And while maybe that is true, it’s also unrealistic to think that student-athletes could live in a bubble for two or three months where they do nothing but practice, play in games and take classes online because that would be asking too much.
But that’s where we are right now with the Covid-19 global pandemic, both as a nation and as the Iowa fan base.
And sadly, the divisiveness and mistrust is costing us in so many ways, including the loss of a fall season of Hawkeye football.
The Big Ten Conference has made a bad situation worse with its lack of transparency, and with its lack of a cohesive plan to deal with the virus.
But it would seem unfair and misguided to blame the Big Ten for 93 student-athletes having tested positive for the virus in the week leading up to what was supposed to be the Iowa football team’s 2020 season opener.

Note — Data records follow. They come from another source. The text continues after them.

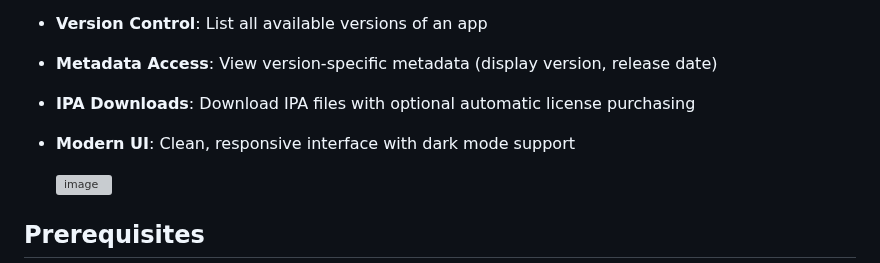
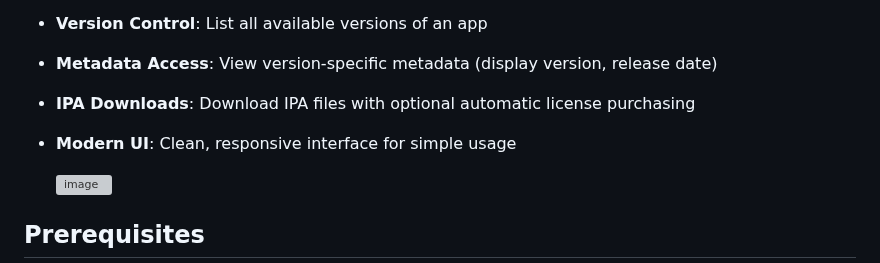
Before and after one commit to jschmudd14/pyIPATool-WebUI, a Markdown page: README.md, the part around the change. GitHub-like rendering; grey boxes are pictures that could not be loaded.

```diff
--- a/README.md
+++ b/README.md
@@ -10,7 +10,7 @@ A modern web interface for IPATool, built with Flask and Python. This applicatio
 - **Version Control**: List all available versions of an app
 - **Metadata Access**: View version-specific metadata (display version, release date)
 - **IPA Downloads**: Download IPA files with optional automatic license purchasing
-- **Modern UI**: Clean, responsive interface with dark mode support
+- **Modern UI**: Clean, responsive interface for simple usage
 
   <img width="2749" height="6308" alt="image" src="https://github.com/user-attachments/assets/434b3bbf-21ba-42fc-a6f9-e65781ec8798" />
 
```
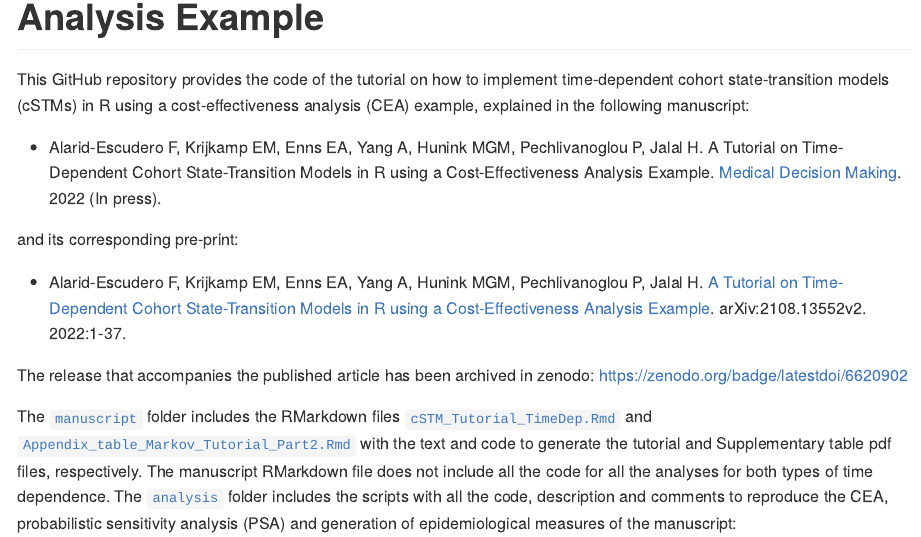
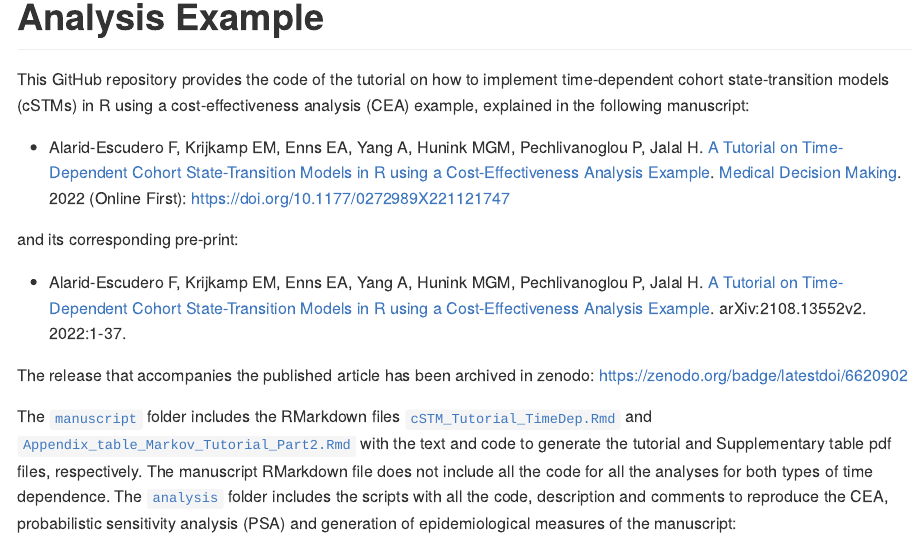
Before and after one commit to DARTH-git/cohort-modeling-tutorial-timedep, an R Markdown document (README.Rmd): the page in a window 1100 px wide, from 130 px down. The pictures show the output file README.md that the author committed with the source, drawn offline in the style of GitHub; badge pictures from the web are left out.

Commit message:
Update README
update paper citation

```diff
--- a/README.Rmd
+++ b/README.Rmd
@@ -9,7 +9,7 @@ output: github_document
 
 This GitHub repository provides the code of the tutorial on how to implement time-dependent cohort state-transition models (cSTMs) in R using a cost-effectiveness analysis (CEA) example, explained in the following manuscript:
 
-- Alarid-Escudero F, Krijkamp EM, Enns EA, Yang A, Hunink MGM, Pechlivanoglou P, Jalal H. A Tutorial on Time-Dependent Cohort State-Transition Models in R using a Cost-Effectiveness Analysis Example. [Medical Decision Making](https://journals.sagepub.com/home/mdm). 2022 (In press).
+- Alarid-Escudero F, Krijkamp EM, Enns EA, Yang A, Hunink MGM, Pechlivanoglou P, Jalal H. [A Tutorial on Time-Dependent Cohort State-Transition Models in R using a Cost-Effectiveness Analysis Example](https://journals.sagepub.com/doi/full/10.1177/0272989X221121747). [Medical Decision Making](https://journals.sagepub.com/home/mdm). 2022 (Online First): https://doi.org/10.1177/0272989X221121747
 
 and its corresponding pre-print:
 
```
Also changed, not shown: README.md.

League sources told ESPN that Iowa, Nebraska and Ohio State were the three Big Ten schools that voted against postponing the fall season.
That will certainly draw favor with the fans who want to play this fall, but now less than a month since voting, Iowa had to pause its workouts.
You can try to minimize the threat of the virus, and accuse the Big Ten of living in fear, and of being part of a political conspiracy, but that still won’t change the number of positive cases on the Iowa campus, or on any campus for that matter.
The only place in the United States more infectious right now than the Iowa campus is the Iowa State campus in Ames.
Students might be at low risk of getting seriously ill, but the older you are, the more vulnerable you are to the virus.
Iowa football coach Kirk Ferentz turned 65 years old on Aug. 1st, while quarterbacks coach Ken O’Keefe turned 67 on Aug. 18th. Steps have to be taken to protect them, and pausing workouts due to a rise in positive cases is part of that protection.
And to think, Iowa and Iowa State were scheduled to meet in their annual showdown on Sept. 12 at Kinnick Stadium.
I remember thinking and hoping back in the spring that we’d have fall football, and now look at things.
We’re no closer to playing football now than we were in the spring, and we only have ourselves to blame.
The students in many ways were setup to fail by the adults when they returned to campus because they were allowed to pack into bars and restaurants, turning those places into petri dishes.
Those bars have since been shut down again, but it’s too late because the damage already has been done.
The number of positive cases continues to rise, and until that changes, nothing else will change in regard to playing football.
So much about the virus has become political, even something as innocent as wearing a mask.
It now seems pretty obvious that wearing a mask and social distancing helps to contain the spread of the virus.
So just do it.
Just swallow your pride and put your political beliefs aside for the sake of Hawkeye football.
What I don’t understand are those who refuse to wear a mask, but then complain and make up conspiracy theories in response to positive cases being on the rise.
And while most of the positive cases don’t become serious, enough do to where the numbers continue to dictate this story, fair or not
And until everybody realizes that or accepts it, the plot to this story won’t change.
I sympathizes with both sides of this argument because there are no winners, only losers.
I feel for the student-athletes because they only have so long to play college sports and this virus has now been making life miserable for nearly six months.
It ruined the end of last season, and is on the verge of ruining the fall sports season.
Iowa just announced last week that it was cutting four sports due to budget shortfalls caused by the virus.
As for my friend who texted me about the virus, to say that he or she still is concerned would be an understatement.
This person thinks the number of positive cases will continue to rise on campus, and we all know what that means.
We need to figure a way to beat this virus, or, at least contain it, because what we’re doing right now isn’t working as we were reminded with Monday’s disturbing announcement.